The news of its existence isn't anything new, however the launch of the developer portion has now caused quite a stir in the Android community, and for good reason-- Amazon's offering could pose as a serious alternative to Google's own Android Market. In fact, reports have deemed the new Android-based marketplace as the next Apple App Store, providing a more controlled approach about what gets published and what's rejected than Google's own offering.
Based on details supplied by Aaron Rubenson, category leader for Amazon Mobile Services, and Ameesh Paleja, general manager for the Engineering Division of Mobile Service, Amazon's marketplace will be integrated into Amazon.com and offer users recommendations. In addition to showcasing apps that are similar to each other, Amazon plans to connect physical products to apps, suggesting specific apps when consumers shop for products-- a consumer shopping for first-person shooter on the PC or console may be suggested to check out shooters available on the Android platform like NOVA and Desert Storm: Modern Combat.
Additionally, consumers shopping for items on Amazon.com can actually purchase apps and have them sent to their phones. Various app developers already use this process, choosing to sell their games and tools outside the Android Market. Consumers simply purchase the app and submit their mobile phone numbers. The automated system generates an SMS message containing a direct link to the download. The drawback to this method is that users have no way of knowing when an update is available unless the app determines its version when launched. Apps contained in Google's Android Market are either updated automatically (Froyo) or flagged for a manual update.
Amazon will reportedly move away from Apple and Google's approach to pricing of allowing developers to set their own prices. Instead, Amazon will take full control, allowing the developer to submit a "List Price." Amazon will then use a variety of marketing factors to determine the actual price it will offer for the app, and then fork over 70-percent of the proceeds of each sale to the developer. If Amazon reduces the price to nearly nothing or free, then Amazon will pay out 20-percent of the original "List Price."
The news of Amazon's Android-based Appstore could be an important landmark for device manufacturers. Many current tablet makers using Google's Android OS are (1) not officially sanctioned by Google and therefore don't have access to Google's Android Market and apps or (2) have chosen not to use Google's portfolio based on budget or other reasons. Amazon's market would be open to all Android platforms, offering new or retooled apps that otherwise may not appear on the official Google Android Market.

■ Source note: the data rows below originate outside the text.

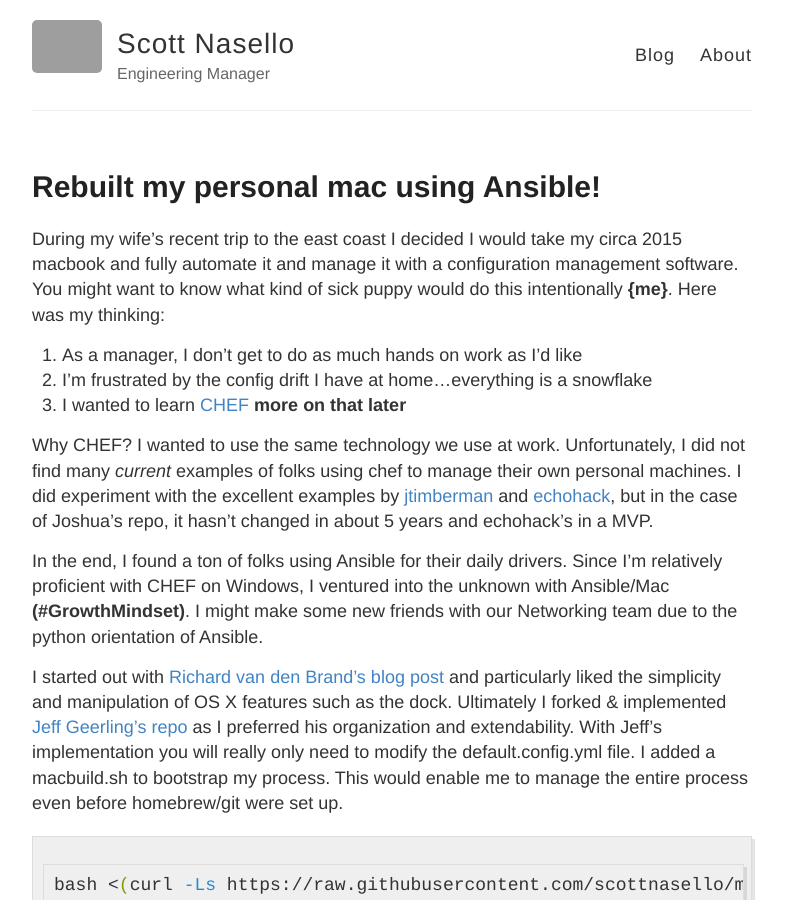
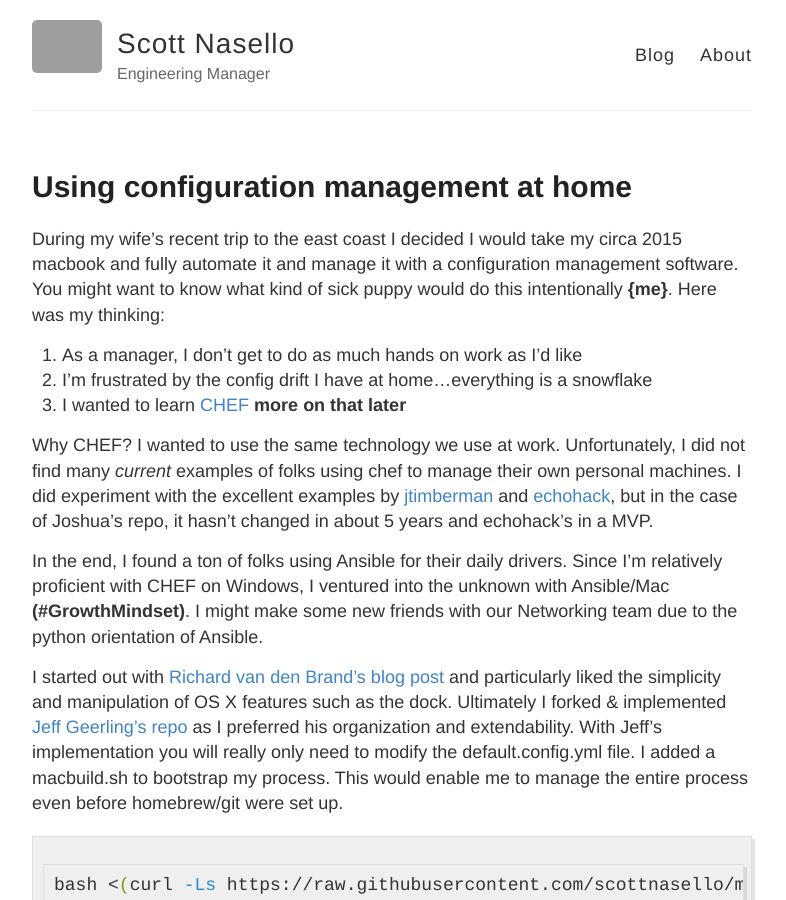
Before and after one commit to scottnasello/scottnasello.github.io, a Jekyll site: the page built from _posts/2017-07-09-Ansible.md, in a window 1280 px wide and 900 px high. Shown: the whole window, without its empty margins (248-1034 px from the left). Built offline with Jekyll 4.4.1, drawn with Linux system fonts in a browser that asks for light colours; grey boxes are pictures that could not be loaded.

Commit message:
Ansible post

```diff
--- a/_posts/2017-07-09-Ansible.md
+++ b/_posts/2017-07-09-Ansible.md
@@ -1,6 +1,6 @@
 ---
 layout: post
-title: Rebuilt my personal mac using Ansible!
+title: Using configuration management at home
 ---
 
 During my wife's recent trip to the east coast I decided I would take my circa 2015 macbook and fully automate it and manage it with a configuration management software.  You  might want to know what kind of sick puppy would do this intentionally **{me}**.  Here was my thinking:
```
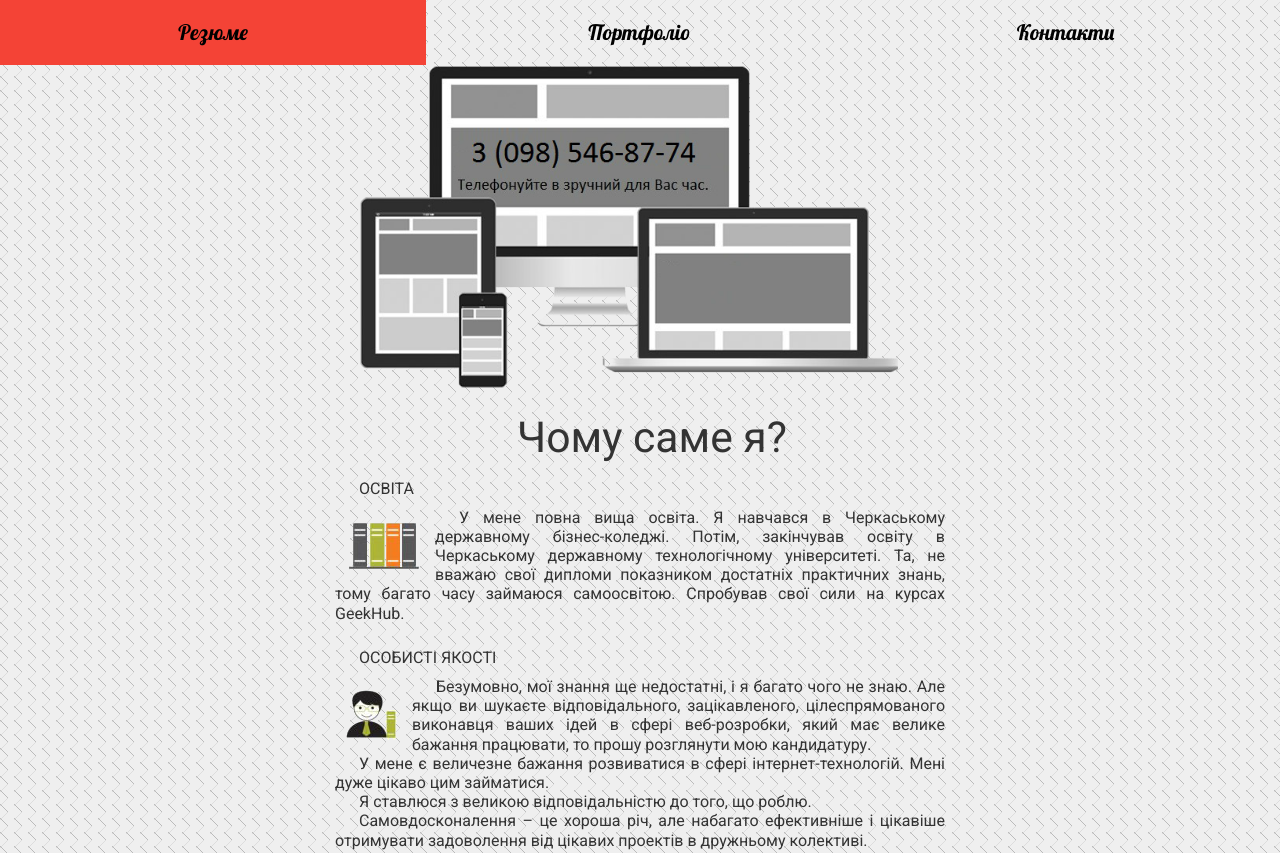
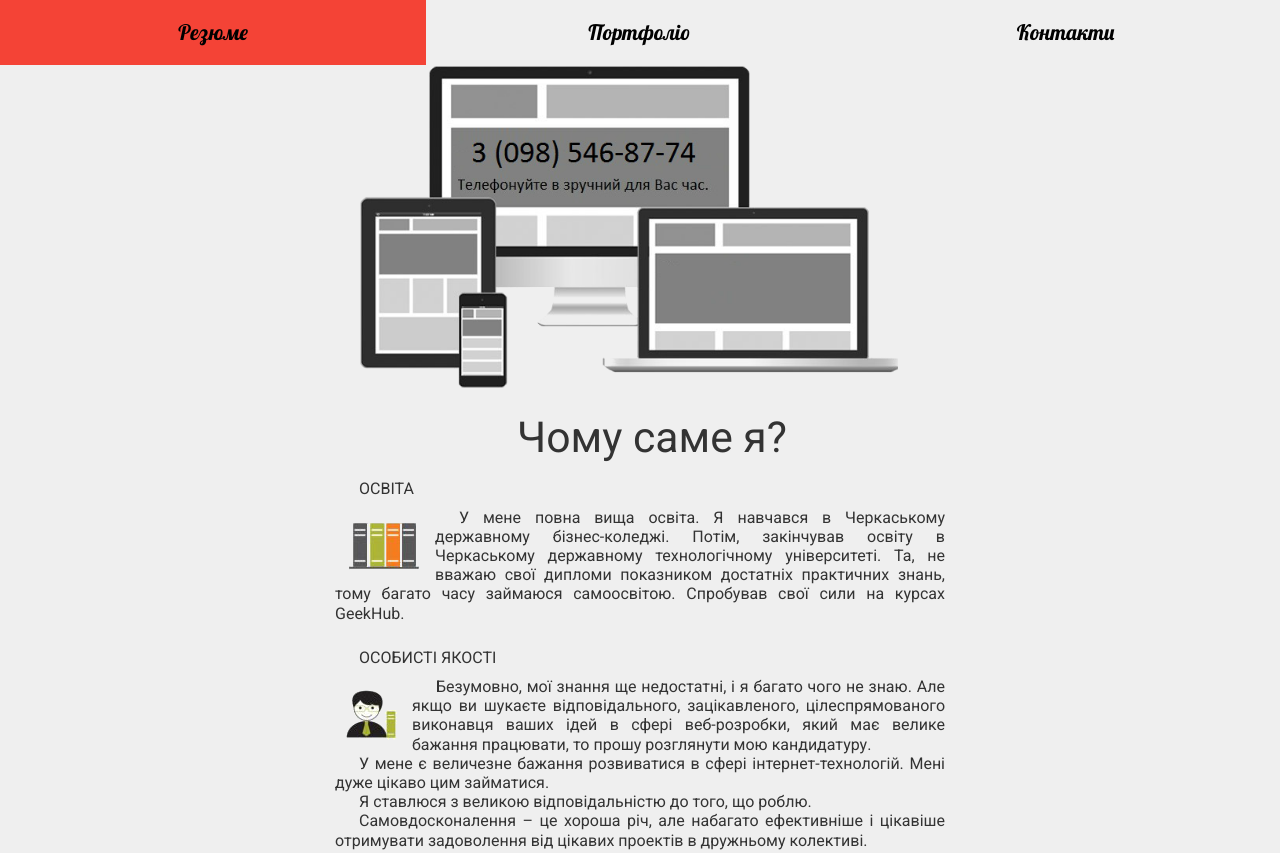
Before and after one commit to VladZelenko/VladZelenko.github.io, a plain HTML site: page index.html in a window 1280 px wide. Shown: the top 853 px of the page. Drawn offline with nearby package versions, Linux system fonts and the light colour scheme.

Commit message:
new bgcolor

```diff
--- a/header.css
+++ b/header.css
@@ -1,8 +1,5 @@
 @import url(https://fonts.googleapis.com/css?family=Lobster&subset=latin,cyrillic);
 body {
-
-    background-image: linear-gradient(45deg, transparent 5px, #bbb 5px, #bbb 6px, transparent 6px), linear-gradient(135deg, transparent 5px, #ddd 5px, #ddd 6px, transparent 6px);
-    background-size: 14px 14px, 14px 14px;
     background-color: #EFEFEF;
 
 }
```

At this point it's unknown when exactly Amazon's Appstore for Android will officially launch, however it's slated to open its doors sometime this year.